BEGIN

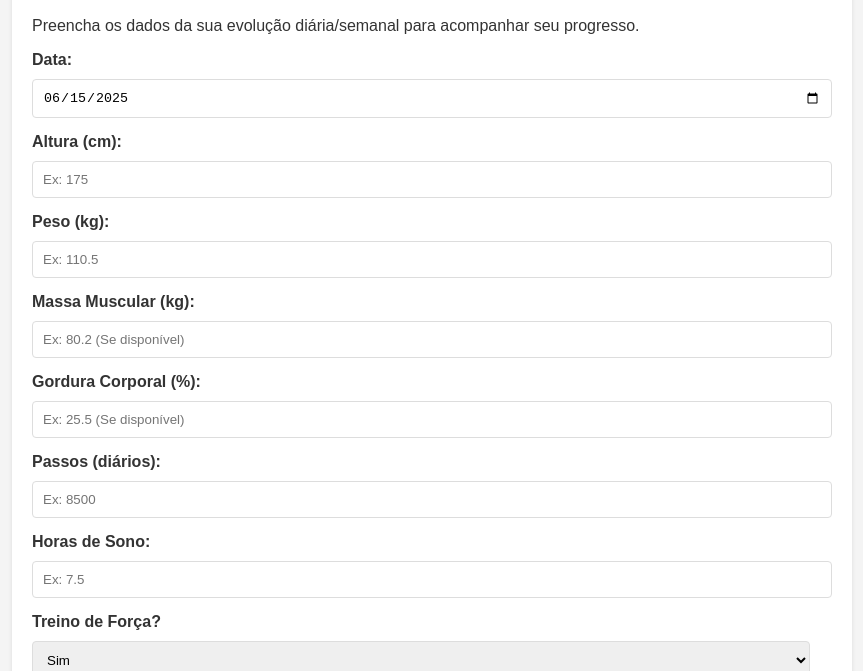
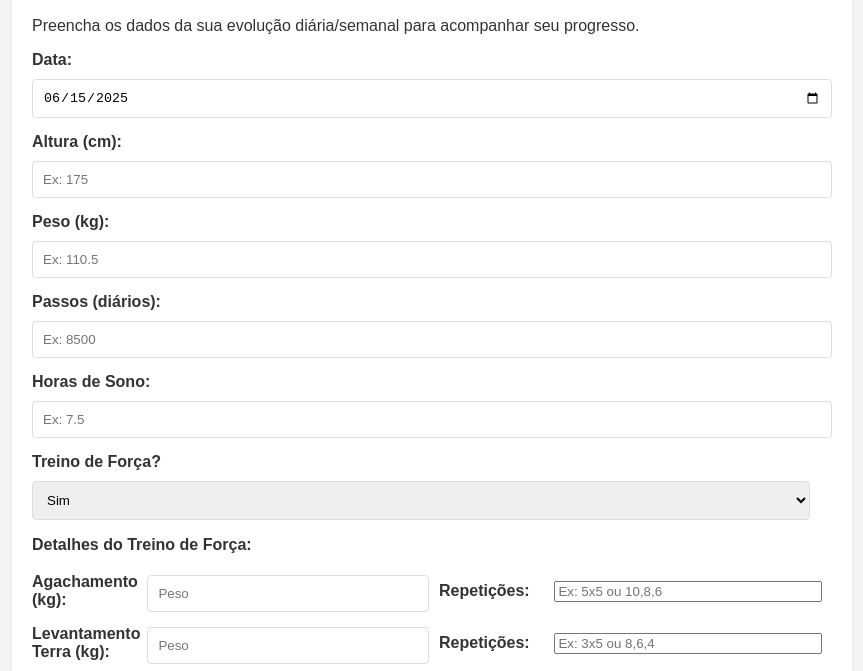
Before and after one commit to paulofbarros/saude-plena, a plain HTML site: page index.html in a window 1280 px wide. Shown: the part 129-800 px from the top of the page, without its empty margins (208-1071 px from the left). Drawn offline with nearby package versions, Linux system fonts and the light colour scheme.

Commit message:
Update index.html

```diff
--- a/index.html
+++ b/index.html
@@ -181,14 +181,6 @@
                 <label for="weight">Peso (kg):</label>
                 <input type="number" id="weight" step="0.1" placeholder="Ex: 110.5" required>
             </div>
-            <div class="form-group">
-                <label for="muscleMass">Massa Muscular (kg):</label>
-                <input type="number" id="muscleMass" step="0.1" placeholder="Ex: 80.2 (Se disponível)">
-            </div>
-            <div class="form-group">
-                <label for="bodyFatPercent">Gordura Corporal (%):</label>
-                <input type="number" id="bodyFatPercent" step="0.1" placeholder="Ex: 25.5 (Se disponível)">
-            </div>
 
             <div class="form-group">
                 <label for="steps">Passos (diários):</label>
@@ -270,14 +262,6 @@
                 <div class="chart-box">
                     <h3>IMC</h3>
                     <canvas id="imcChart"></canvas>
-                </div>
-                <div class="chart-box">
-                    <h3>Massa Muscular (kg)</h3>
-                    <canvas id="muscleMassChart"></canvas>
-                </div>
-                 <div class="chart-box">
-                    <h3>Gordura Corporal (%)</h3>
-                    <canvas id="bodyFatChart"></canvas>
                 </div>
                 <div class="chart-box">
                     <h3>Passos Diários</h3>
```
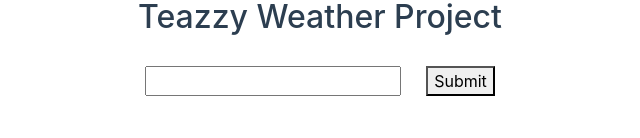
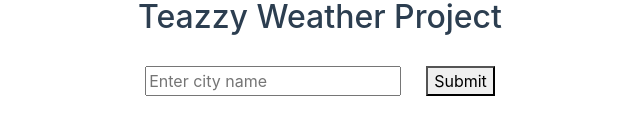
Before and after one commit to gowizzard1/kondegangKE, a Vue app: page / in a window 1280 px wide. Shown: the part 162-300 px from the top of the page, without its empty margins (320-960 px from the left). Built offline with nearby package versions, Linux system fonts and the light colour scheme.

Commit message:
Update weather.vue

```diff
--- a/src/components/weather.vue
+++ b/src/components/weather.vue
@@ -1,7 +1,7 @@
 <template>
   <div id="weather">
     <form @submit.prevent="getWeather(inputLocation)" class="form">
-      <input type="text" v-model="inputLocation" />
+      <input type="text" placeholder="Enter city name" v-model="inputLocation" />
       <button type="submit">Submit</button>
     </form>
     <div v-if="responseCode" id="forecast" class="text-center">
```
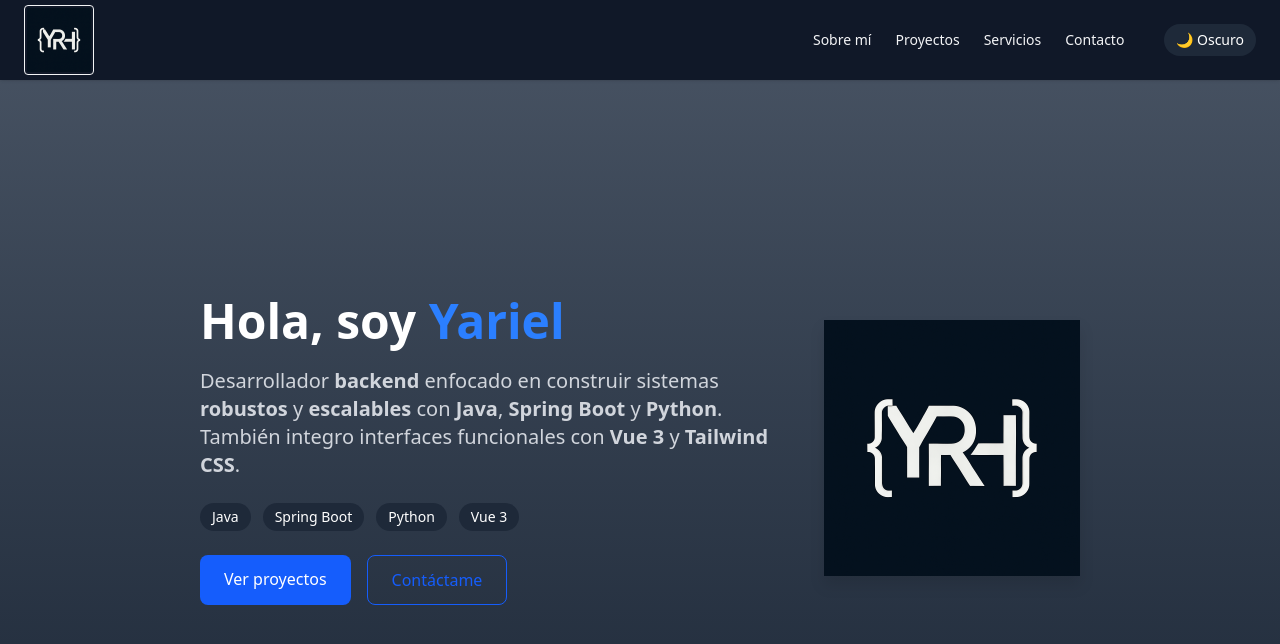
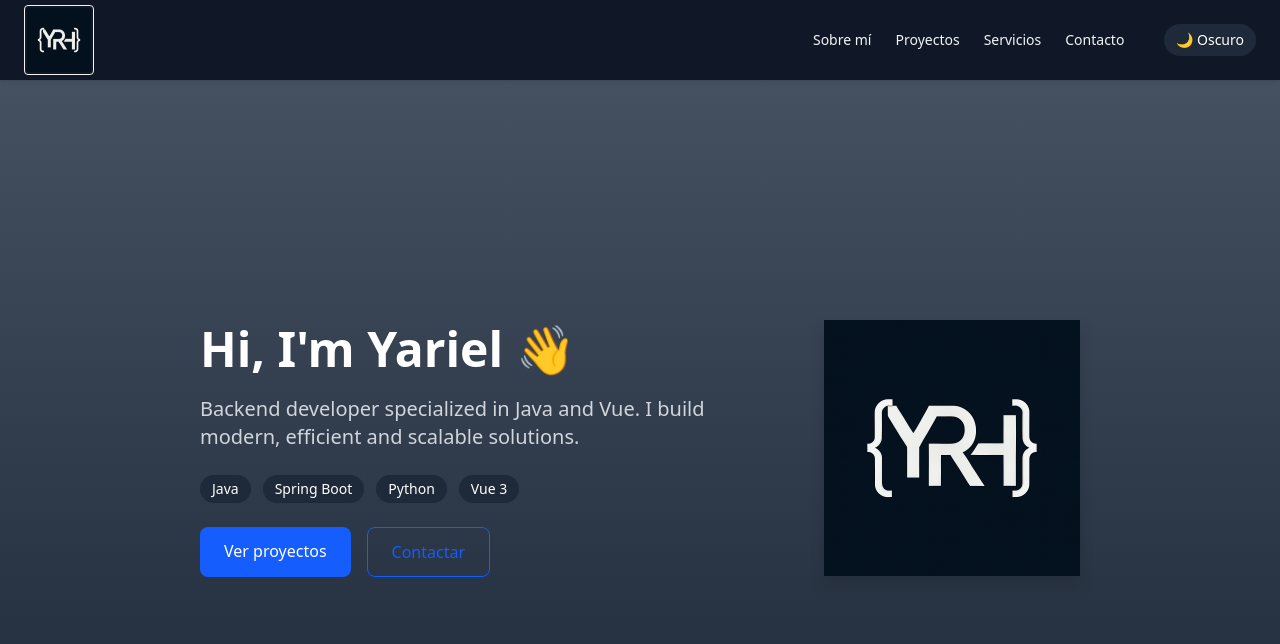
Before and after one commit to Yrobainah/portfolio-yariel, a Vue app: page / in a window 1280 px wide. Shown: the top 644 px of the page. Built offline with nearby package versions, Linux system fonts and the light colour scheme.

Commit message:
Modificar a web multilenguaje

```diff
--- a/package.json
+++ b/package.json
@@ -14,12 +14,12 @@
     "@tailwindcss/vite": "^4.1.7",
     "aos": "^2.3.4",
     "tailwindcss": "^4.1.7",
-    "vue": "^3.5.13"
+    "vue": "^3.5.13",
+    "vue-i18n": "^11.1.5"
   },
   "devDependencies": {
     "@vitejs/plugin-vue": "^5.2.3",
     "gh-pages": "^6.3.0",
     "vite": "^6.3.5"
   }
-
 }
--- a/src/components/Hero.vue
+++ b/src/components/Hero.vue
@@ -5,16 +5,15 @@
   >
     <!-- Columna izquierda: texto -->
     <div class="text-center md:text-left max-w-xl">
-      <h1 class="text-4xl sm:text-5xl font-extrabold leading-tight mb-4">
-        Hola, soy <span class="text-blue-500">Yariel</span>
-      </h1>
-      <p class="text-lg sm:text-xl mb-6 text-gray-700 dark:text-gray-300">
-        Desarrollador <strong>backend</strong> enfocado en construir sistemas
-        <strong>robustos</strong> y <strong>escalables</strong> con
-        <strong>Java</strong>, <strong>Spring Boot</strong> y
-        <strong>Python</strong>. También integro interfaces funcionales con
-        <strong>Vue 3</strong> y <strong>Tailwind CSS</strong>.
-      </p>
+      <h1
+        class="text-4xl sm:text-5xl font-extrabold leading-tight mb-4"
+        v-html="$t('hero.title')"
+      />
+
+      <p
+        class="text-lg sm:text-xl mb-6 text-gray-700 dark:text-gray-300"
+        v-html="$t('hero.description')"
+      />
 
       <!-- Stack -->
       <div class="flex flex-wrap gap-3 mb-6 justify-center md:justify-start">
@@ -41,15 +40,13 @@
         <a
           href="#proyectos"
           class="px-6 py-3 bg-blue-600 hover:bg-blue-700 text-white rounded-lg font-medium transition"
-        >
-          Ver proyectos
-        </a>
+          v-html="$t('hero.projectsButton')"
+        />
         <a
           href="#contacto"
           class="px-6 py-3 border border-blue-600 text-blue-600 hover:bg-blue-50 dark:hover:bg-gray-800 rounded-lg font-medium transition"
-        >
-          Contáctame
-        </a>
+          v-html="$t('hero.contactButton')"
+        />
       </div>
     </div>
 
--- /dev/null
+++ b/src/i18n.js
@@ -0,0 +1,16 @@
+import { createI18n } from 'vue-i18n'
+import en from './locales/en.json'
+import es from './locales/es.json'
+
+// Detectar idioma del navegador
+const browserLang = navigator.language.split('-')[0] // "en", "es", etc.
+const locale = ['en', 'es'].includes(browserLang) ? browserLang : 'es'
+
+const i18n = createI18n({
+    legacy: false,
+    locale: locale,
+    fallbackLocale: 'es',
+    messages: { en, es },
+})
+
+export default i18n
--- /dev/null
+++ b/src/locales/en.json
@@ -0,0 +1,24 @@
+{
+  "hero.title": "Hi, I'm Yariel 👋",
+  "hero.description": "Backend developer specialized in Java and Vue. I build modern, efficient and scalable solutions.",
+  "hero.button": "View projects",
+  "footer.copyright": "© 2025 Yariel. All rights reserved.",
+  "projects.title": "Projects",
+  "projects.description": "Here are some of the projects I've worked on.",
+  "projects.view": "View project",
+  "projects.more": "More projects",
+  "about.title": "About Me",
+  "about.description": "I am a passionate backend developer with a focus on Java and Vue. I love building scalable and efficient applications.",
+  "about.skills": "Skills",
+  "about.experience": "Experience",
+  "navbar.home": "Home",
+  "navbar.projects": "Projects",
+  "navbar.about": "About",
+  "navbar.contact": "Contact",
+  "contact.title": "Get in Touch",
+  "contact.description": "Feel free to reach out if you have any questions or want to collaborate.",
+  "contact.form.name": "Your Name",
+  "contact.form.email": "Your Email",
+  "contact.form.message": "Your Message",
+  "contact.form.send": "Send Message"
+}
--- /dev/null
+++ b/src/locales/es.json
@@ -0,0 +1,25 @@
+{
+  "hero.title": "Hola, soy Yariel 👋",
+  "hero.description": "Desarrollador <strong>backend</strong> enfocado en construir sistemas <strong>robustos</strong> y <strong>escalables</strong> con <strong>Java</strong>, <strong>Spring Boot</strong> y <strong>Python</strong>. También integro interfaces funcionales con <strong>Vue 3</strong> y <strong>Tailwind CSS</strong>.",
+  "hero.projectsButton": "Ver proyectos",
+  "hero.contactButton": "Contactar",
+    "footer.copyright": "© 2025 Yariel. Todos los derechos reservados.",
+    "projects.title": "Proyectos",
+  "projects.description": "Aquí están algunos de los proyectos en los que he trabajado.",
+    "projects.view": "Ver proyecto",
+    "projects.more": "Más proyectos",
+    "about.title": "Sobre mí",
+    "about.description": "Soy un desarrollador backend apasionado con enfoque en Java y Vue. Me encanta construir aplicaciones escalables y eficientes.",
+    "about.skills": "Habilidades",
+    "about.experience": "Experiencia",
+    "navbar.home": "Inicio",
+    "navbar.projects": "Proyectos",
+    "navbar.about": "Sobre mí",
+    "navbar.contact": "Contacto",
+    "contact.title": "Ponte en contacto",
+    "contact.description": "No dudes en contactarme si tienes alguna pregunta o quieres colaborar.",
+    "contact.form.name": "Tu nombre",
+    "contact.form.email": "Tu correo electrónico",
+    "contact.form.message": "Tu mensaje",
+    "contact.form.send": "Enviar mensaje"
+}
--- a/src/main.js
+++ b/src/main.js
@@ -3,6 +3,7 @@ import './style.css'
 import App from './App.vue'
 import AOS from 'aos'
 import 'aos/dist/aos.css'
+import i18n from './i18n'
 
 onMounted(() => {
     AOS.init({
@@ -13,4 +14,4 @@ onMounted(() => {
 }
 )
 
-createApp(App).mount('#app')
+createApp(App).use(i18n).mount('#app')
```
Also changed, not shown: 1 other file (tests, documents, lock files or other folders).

END

What you are asked to do:
Go through the listing above and return every line where the word "components" occurs.

Output for this task:
--- a/src/components/weather.vue
+++ b/src/components/weather.vue
--- a/src/components/Hero.vue
+++ b/src/components/Hero.vue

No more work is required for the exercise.